As Associate Dean for Operations and Planning, Professor Bartolomeo is responsible for overseeing the College of Humanities and Fine Arts' programs in Continuing and Professional Education, working with the Facilities Coordinator and Campus Planning to maintain and improve our facilities, representing the College on two major construction projects—the South College Academic Facility and the Integrated Design Building—and assisting with strategic planning and resource allocation.

His principal research interest is eighteenth-century British literature, with particular focus on the novel, gender, and transatlanticism. He is currently working on a study of representations of America and Americans in British fiction published during the politically turbulent 1790s.  He was elected to two terms on the Executive Board of the Northeast American Society for Eighteenth-Century Studies, and served as eighteenth-century field editor for the Twayne English Authors Series. 

Research Areas

  • 18th Century British Literature



Articles & Chapters:

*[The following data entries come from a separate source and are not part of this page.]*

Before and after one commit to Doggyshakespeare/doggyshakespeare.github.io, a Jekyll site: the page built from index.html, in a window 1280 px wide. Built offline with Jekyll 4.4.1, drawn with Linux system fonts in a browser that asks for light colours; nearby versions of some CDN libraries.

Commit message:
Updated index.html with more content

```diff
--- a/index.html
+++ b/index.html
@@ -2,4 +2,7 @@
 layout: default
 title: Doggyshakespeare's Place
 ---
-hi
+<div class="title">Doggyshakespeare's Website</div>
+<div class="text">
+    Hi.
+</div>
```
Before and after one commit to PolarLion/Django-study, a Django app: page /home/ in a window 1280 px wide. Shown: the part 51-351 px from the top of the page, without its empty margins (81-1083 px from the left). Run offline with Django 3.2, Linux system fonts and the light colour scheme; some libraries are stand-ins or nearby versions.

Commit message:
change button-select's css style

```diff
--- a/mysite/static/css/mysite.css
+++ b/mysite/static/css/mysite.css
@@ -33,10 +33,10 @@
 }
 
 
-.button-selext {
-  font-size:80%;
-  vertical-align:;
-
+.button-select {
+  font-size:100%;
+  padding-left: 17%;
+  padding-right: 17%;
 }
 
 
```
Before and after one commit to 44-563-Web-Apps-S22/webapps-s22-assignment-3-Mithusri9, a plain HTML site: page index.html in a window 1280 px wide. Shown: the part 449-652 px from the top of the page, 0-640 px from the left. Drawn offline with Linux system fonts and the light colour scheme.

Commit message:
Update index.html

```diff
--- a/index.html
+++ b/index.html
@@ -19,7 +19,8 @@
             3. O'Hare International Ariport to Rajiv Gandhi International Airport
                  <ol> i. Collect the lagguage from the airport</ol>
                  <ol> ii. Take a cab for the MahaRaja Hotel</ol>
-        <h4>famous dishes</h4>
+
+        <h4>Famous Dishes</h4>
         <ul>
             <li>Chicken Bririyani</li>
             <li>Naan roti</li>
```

  • "'New People in a New World’?: Defoe’s Ambivalent Narratives of Emigration." Eighteenth-Century Fiction 23:3 (Spring 2011): 455-70.
  • "Teaching the Rise of the Transatlantic Novel."  Teaching the Transatlantic Eighteenth Century.  Ed. Jennifer Frangos and Cristobal Silva.  Newcastle: Cambridge Scholars Press, 2011. 185-96.
  • "A Fragile Utopia of Sensibility: David Simple." Gender and Utopia in the Eighteenth Century: Essays in English and French Utopian Writing. Ed. Brenda Tooley and Nicole Pohl. Aldershot: Ashgate Press, 2007. 39-52.
  • "Restoration and Eighteenth-Century Satiric Fiction." A Companion to Satire, Ancient and Modern. Ed. Ruben Quintero. Oxford: Blackwell Publishing, 2006. 257-75.